# [TASK TO CARRY OUT]
Your task is to filter the entries and copy every line containing the string "papers".

# [DATA SUPPLIED]
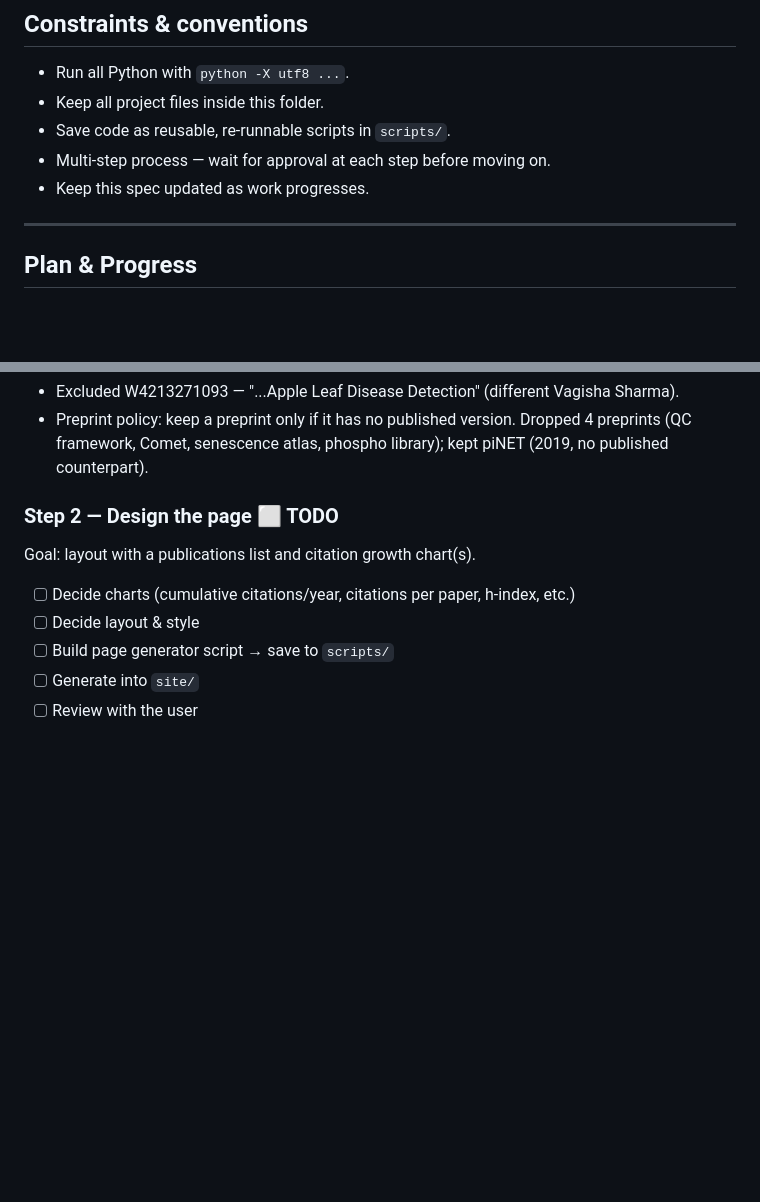
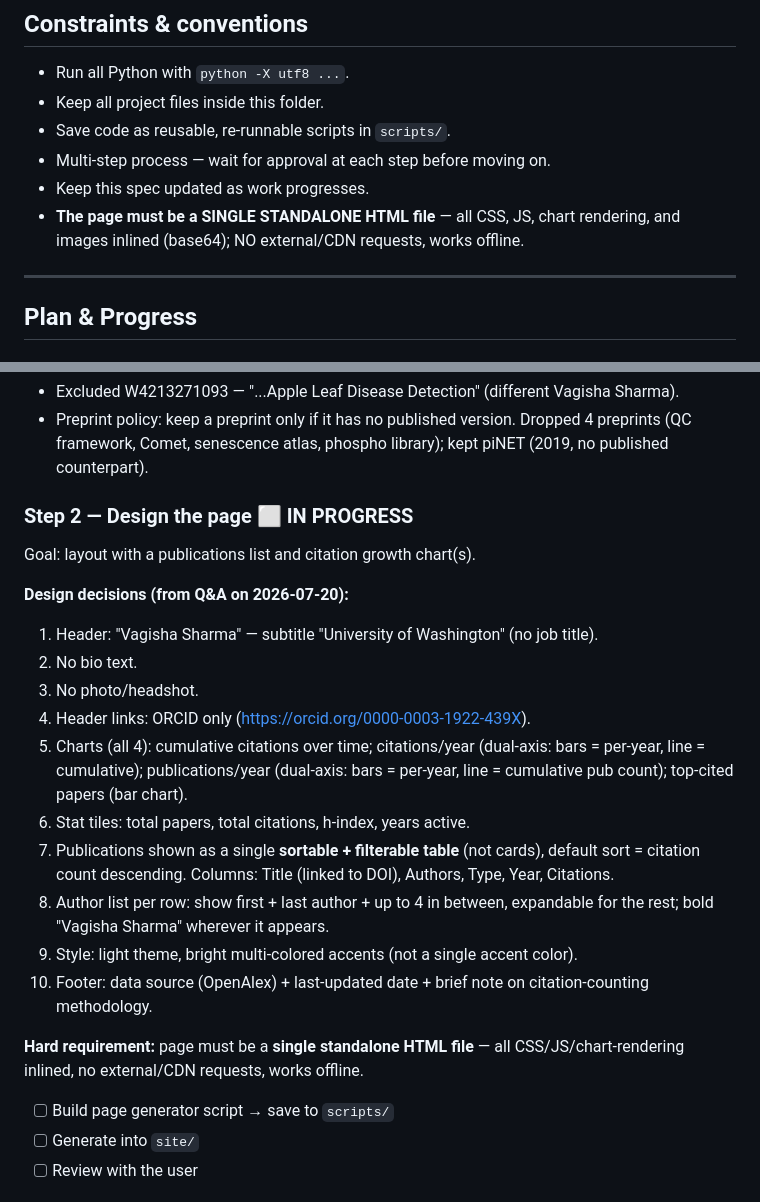
Before and after one commit to vagisha/MyPublications, a Markdown page: TODO-20260720-publications-site.md, 2 parts joined by grey strips. Rendered like a GitHub page; blank space fills up the shorter version.

Commit message:
Step 2: record page design decisions from user Q&A

```diff
--- a/TODO-20260720-publications-site.md
+++ b/TODO-20260720-publications-site.md
@@ -24,6 +24,8 @@ saved as reusable scripts that can be run again.
 - Save code as reusable, re-runnable scripts in `scripts/`.
 - Multi-step process — wait for approval at each step before moving on.
 - Keep this spec updated as work progresses.
+- **The page must be a SINGLE STANDALONE HTML file** — all CSS, JS, chart
+  rendering, and images inlined (base64); NO external/CDN requests, works offline.
 
 ---
 
@@ -60,10 +62,30 @@ Goal: collect the list of papers + citation counts broken down by year
   Dropped 4 preprints (QC framework, Comet, senescence atlas, phospho library);
   kept piNET (2019, no published counterpart).
 
-### Step 2 — Design the page ⬜ TODO
+### Step 2 — Design the page ⬜ IN PROGRESS
 Goal: layout with a publications list and citation growth chart(s).
-- [ ] Decide charts (cumulative citations/year, citations per paper, h-index, etc.)
-- [ ] Decide layout & style
+
+**Design decisions (from Q&A on 2026-07-20):**
+1. Header: "Vagisha Sharma" — subtitle "University of Washington" (no job title).
+2. No bio text.
+3. No photo/headshot.
+4. Header links: ORCID only (https://orcid.org/0000-0003-1922-439X).
+5. Charts (all 4): cumulative citations over time; citations/year (dual-axis:
+   bars = per-year, line = cumulative); publications/year (dual-axis: bars =
+   per-year, line = cumulative pub count); top-cited papers (bar chart).
+6. Stat tiles: total papers, total citations, h-index, years active.
+7. Publications shown as a single **sortable + filterable table** (not cards),
+   default sort = citation count descending. Columns: Title (linked to DOI),
+   Authors, Type, Year, Citations.
+8. Author list per row: show first + last author + up to 4 in between,
+   expandable for the rest; bold "Vagisha Sharma" wherever it appears.
+9. Style: light theme, bright multi-colored accents (not a single accent color).
+10. Footer: data source (OpenAlex) + last-updated date + brief note on
+    citation-counting methodology.
+
+**Hard requirement:** page must be a **single standalone HTML file** — all
+CSS/JS/chart-rendering inlined, no external/CDN requests, works offline.
+
 - [ ] Build page generator script → save to `scripts/`
 - [ ] Generate into `site/`
 - [ ] Review with the user
```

# [SOLUTION FOR THIS PROBLEM]
@@ -60,10 +62,30 @@ Goal: collect the list of papers + citation counts broken down by year
+   per-year, line = cumulative pub count); top-cited papers (bar chart).
+6. Stat tiles: total papers, total citations, h-index, years active.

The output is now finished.